[What to produce]: Pull out every line with the word "functor" from the entries below.

Before-and-after change records
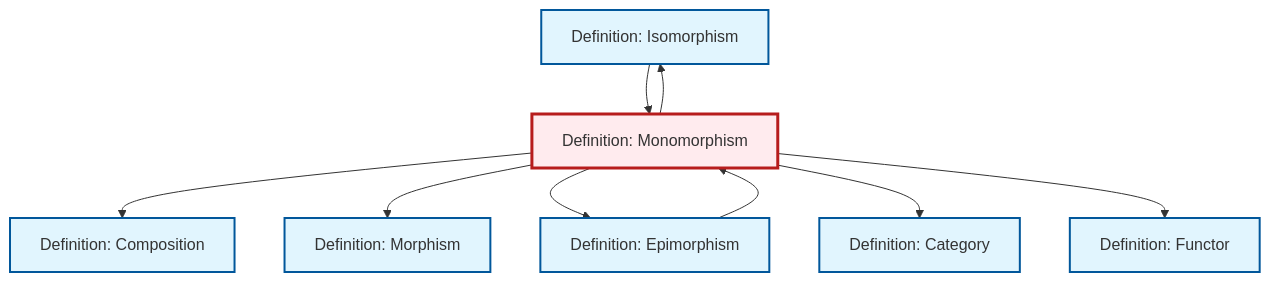
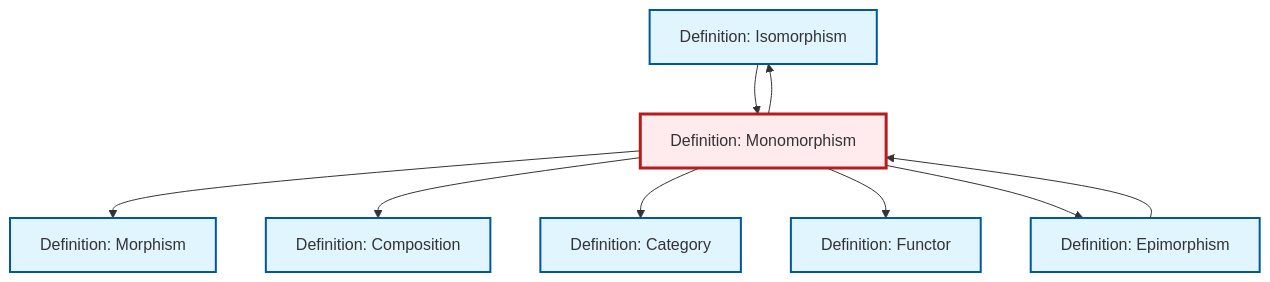
One commit to RK0429/ModernMath changed the diagram in content/en/category-theory/def-monomorphism.qmd. Above: the diagram before and after it, drawn with Mermaid. The commit also changed other lines of this file and 672 other files, not shown here.

````diff
--- a/content/en/category-theory/def-monomorphism.qmd
+++ b/content/en/category-theory/def-monomorphism.qmd
@@ -95,31 +95,31 @@
 ```{mermaid}
 %%| fig-cap: "Local dependency graph"
 graph TD
     classDef definition fill:#e1f5fe,stroke:#01579b,stroke-width:2px
     classDef theorem fill:#f3e5f5,stroke:#4a148c,stroke-width:2px
     classDef axiom fill:#fff3e0,stroke:#e65100,stroke-width:2px
     classDef example fill:#e8f5e9,stroke:#1b5e20,stroke-width:2px
     classDef current fill:#ffebee,stroke:#b71c1c,stroke-width:3px
+    def-morphism["Definition: Morphism"]:::definition
     def-isomorphism["Definition: Isomorphism"]:::definition
+    def-epimorphism["Definition: Epimorphism"]:::definition
     def-composition["Definition: Composition"]:::definition
     def-category["Definition: Category"]:::definition
+    def-functor["Definition: Functor"]:::definition
     def-monomorphism["Definition: Monomorphism"]:::definition
-    def-functor["Definition: Functor"]:::definition
-    def-morphism["Definition: Morphism"]:::definition
-    def-epimorphism["Definition: Epimorphism"]:::definition
+    def-epimorphism --> def-monomorphism
+    def-monomorphism --> def-morphism
     def-monomorphism --> def-composition
-    def-monomorphism --> def-morphism
+    def-monomorphism --> def-category
+    def-isomorphism --> def-monomorphism
     def-monomorphism --> def-isomorphism
-    def-isomorphism --> def-monomorphism
-    def-epimorphism --> def-monomorphism
+    def-monomorphism --> def-functor
     def-monomorphism --> def-epimorphism
-    def-monomorphism --> def-category
-    def-monomorphism --> def-functor
     class def-monomorphism current
+    click def-morphism "def-morphism.html" "Go to Morphism definition"
     click def-isomorphism "def-isomorphism.html" "Go to Isomorphism definition"
+    click def-epimorphism "def-epimorphism.html" "Go to Epimorphism definition"
     click def-composition "def-composition.html" "Go to Composition definition"
     click def-category "def-category.html" "Go to Category definition"
     click def-functor "def-functor.html" "Go to Functor definition"
-    click def-morphism "def-morphism.html" "Go to Morphism definition"
-    click def-epimorphism "def-epimorphism.html" "Go to Epimorphism definition"
 ```
````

[Your solution]:
+    def-functor["Definition: Functor"]:::definition
-    def-functor["Definition: Functor"]:::definition
+    def-monomorphism --> def-functor
-    def-monomorphism --> def-functor
     click def-functor "def-functor.html" "Go to Functor definition"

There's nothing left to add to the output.